Calpains (EC 188.8.131.52; CAPN, Clan CA, family C02) constitute a distinct group of intracellular cysteine proteases found in almost all eukaryotes and a few bacteria. Calpains can be described as cytosolic proteases exhibiting Ca2+-dependent limited proteolytic activity which function to transform or modulate their substrate proteins' structures and activities; they are therefore called modulator proteases. As calpains selectively cleave proteins in response to calcium signals, they have the potential to influence cellular functions such as signal transduction, cytoskeletal remodelling, cell motility, membrane repair, cell cycle progression, gene expression and apoptosis (Sorimachi et al. 2010). Calpain deficiencies are linked to a variety of defects in many different organisms, including lethality, muscular dystrophies, gastropathy and diabetes (Sorimachi et al. 2011).
The human genome has 15 genes (named using formal nomenclature as CAPN1, CAPN2, etc.) that encode a calpain-like protease domain. The two best-characterised members of the calpain family, CAPN1 and 2, are ubiquitously expressed and locate to the cytosol of the cell (Goll et al. 2003). All other calpains annotated here are assumed to be functionally similar to these two based on their structural similarites. They are heterodimers, consisting of a common small regulatory subunit (CAPNS1 or CAPNS2; ca. 30kDa) and a large, isoform-specific catalytic subunit. Three-dimensional structural analyses reveal the calpain protease domain comprises two core domains that fuse to form a functional protease only when bound to ca. four Ca2+ ions via well-conserved amino acids. So, despite the fact that they have divergent domain structures, calpains share this mechanistic functional character (Croall & Ersfeld 2007, Sorimachi et al. 2011, Ono & Sorimachi 2012).
Calpain activity is tightly regulated by the endogenous inhibitor calpastatin (CAST), which is capable of reversibly binding and inhibiting four molecules of calpain in the presence of calcium.
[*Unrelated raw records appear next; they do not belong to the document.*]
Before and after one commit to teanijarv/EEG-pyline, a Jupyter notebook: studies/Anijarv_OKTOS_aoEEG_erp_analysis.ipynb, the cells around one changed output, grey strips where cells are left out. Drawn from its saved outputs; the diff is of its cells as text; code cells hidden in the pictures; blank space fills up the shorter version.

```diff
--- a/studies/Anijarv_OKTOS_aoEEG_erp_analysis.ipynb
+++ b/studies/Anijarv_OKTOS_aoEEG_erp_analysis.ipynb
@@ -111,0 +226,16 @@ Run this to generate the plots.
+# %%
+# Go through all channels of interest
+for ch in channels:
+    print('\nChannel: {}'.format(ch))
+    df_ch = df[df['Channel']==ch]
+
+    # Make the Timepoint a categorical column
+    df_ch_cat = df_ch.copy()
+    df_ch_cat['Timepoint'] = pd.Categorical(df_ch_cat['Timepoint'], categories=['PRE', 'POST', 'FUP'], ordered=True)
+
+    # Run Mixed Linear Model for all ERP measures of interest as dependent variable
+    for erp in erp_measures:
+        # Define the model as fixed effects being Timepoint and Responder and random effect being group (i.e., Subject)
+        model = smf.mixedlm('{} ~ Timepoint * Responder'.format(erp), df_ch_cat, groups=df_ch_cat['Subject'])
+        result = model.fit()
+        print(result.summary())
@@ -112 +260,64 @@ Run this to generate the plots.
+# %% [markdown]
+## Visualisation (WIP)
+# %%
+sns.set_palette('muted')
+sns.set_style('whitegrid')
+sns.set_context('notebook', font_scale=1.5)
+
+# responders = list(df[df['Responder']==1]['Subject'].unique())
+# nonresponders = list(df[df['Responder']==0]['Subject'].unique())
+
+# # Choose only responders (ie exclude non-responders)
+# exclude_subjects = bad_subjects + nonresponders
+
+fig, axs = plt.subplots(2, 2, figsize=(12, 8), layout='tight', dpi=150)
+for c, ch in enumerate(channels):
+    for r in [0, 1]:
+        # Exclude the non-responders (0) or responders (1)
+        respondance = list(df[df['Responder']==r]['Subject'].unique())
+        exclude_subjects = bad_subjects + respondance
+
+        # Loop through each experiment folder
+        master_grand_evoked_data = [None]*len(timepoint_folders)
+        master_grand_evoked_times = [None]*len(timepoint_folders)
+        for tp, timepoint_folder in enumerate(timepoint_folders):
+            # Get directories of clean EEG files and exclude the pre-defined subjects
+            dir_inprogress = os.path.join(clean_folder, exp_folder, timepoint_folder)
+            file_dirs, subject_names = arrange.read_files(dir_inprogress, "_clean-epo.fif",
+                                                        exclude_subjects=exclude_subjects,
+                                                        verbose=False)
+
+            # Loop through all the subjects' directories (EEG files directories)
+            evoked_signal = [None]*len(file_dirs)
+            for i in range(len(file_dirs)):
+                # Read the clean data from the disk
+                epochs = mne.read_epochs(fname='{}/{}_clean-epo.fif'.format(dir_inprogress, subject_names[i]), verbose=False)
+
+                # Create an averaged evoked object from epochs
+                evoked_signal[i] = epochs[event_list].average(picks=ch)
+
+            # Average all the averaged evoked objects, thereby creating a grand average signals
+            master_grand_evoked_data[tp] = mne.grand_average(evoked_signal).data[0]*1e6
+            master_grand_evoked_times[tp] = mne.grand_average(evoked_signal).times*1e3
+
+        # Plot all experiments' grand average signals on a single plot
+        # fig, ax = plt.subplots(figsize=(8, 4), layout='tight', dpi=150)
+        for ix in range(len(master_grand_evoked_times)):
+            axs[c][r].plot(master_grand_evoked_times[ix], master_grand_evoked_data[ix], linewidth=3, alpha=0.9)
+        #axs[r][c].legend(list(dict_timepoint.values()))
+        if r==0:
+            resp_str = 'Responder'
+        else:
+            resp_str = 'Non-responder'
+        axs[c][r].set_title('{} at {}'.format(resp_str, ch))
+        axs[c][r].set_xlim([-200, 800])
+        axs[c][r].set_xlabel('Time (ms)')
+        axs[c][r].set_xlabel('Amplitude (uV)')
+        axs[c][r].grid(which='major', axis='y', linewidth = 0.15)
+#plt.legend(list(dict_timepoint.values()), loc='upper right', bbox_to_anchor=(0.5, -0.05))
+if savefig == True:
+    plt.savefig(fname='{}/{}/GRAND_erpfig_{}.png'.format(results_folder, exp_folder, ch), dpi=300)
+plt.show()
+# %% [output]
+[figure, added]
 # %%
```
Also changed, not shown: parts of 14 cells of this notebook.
This suggests calpains are transiently activated by high Ca2+ concentrations such as a Ca2+ influx, and then return to an inactive state ready for reactivation (Campbell & Davies 2012).